Provided information START

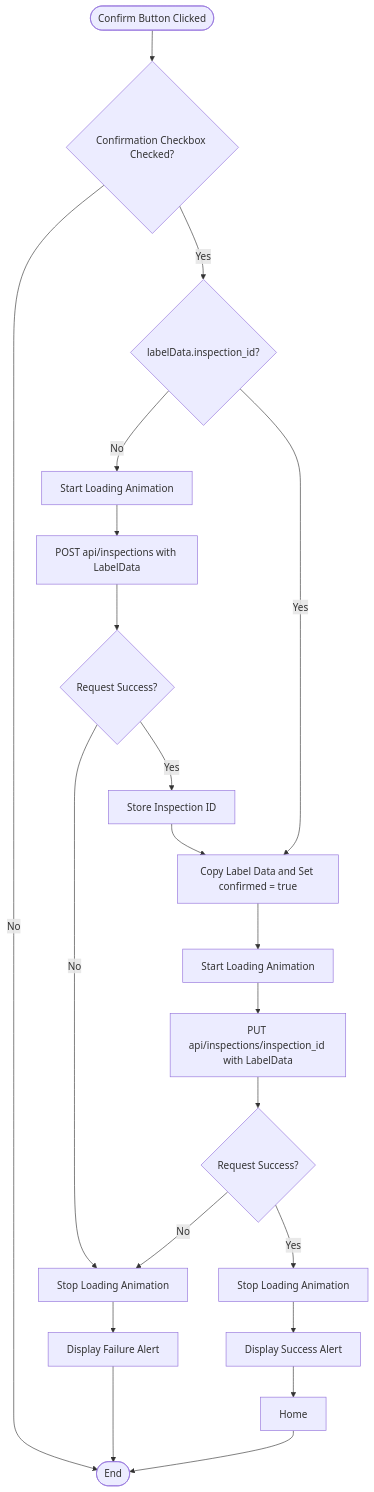
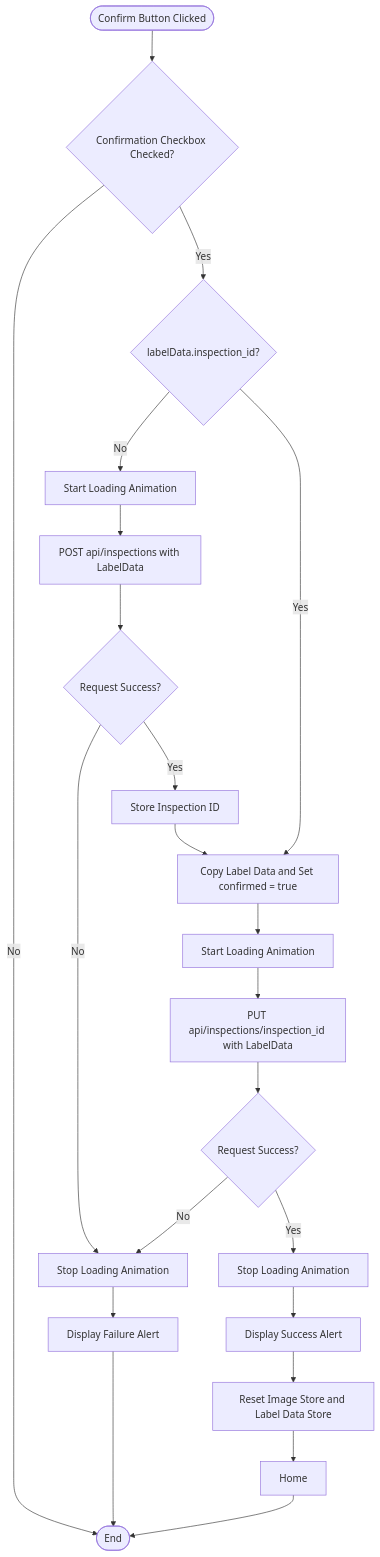
One commit to ai-cfia/fertiscan-frontend changed the second of 3 diagrams in docs/label-data-confirmation/flowchart.md. Above: the diagram before and after it, drawn with Mermaid. The commit also changed 4 other files, not shown here.

Commit message:
issue #202: reset files and label data stores on success

````diff
--- a/docs/label-data-confirmation/flowchart.md
+++ b/docs/label-data-confirmation/flowchart.md
@@ -22,17 +22,17 @@
 ```mermaid
 flowchart TD
     Start([Confirm Button Clicked]) --> CheckConfirmationCheckbox{"Confirmation Checkbox Checked?"}
     CheckConfirmationCheckbox -->|No| End([End])
     CheckConfirmationCheckbox -->|Yes| CheckInspectionID{"labelData.inspection_id?"}
     
     CheckInspectionID -->|No| StartLoadingAnimationNoID["Start Loading Animation"]
     StartLoadingAnimationNoID --> PostRequest["POST api/inspections with LabelData"]
     PostRequest --> PostRequestSuccess{"Request Success?"}
     PostRequestSuccess -->|No| StopLoadingFailure["Stop Loading Animation"] --> DisplayFailureAlert["Display Failure Alert"] --> End
     PostRequestSuccess -->|Yes| StoreInspectionID["Store Inspection ID"] --> CopyLabelData["Copy Label Data and Set confirmed = true"] --> StartLoadingAnimationWithID["Start Loading Animation"] --> PutRequest["PUT api/inspections/inspection_id with LabelData"]
     
     CheckInspectionID -->|Yes| CopyLabelData
     PutRequest --> PutRequestSuccess{"Request Success?"}
     PutRequestSuccess -->|No| StopLoadingFailure
-    PutRequestSuccess -->|Yes| StopLoadingSuccess["Stop Loading Animation"] --> DisplaySuccessAlert["Display Success Alert"] --> HomePage[Home] --> End
+    PutRequestSuccess -->|Yes| StopLoadingSuccess["Stop Loading Animation"] --> DisplaySuccessAlert["Display Success Alert"] --> ResetStores["Reset Image Store and Label Data Store"] --> HomePage[Home] --> End
 ```
````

Provided information END

**Task details**: Lines from the one containing "Image Store and" to the end of the data are to be printed exactly, including the first and last.

**Output for this exercise**:
+    PutRequestSuccess -->|Yes| StopLoadingSuccess["Stop Loading Animation"] --> DisplaySuccessAlert["Display Success Alert"] --> ResetStores["Reset Image Store and Label Data Store"] --> HomePage[Home] --> End
 ```
````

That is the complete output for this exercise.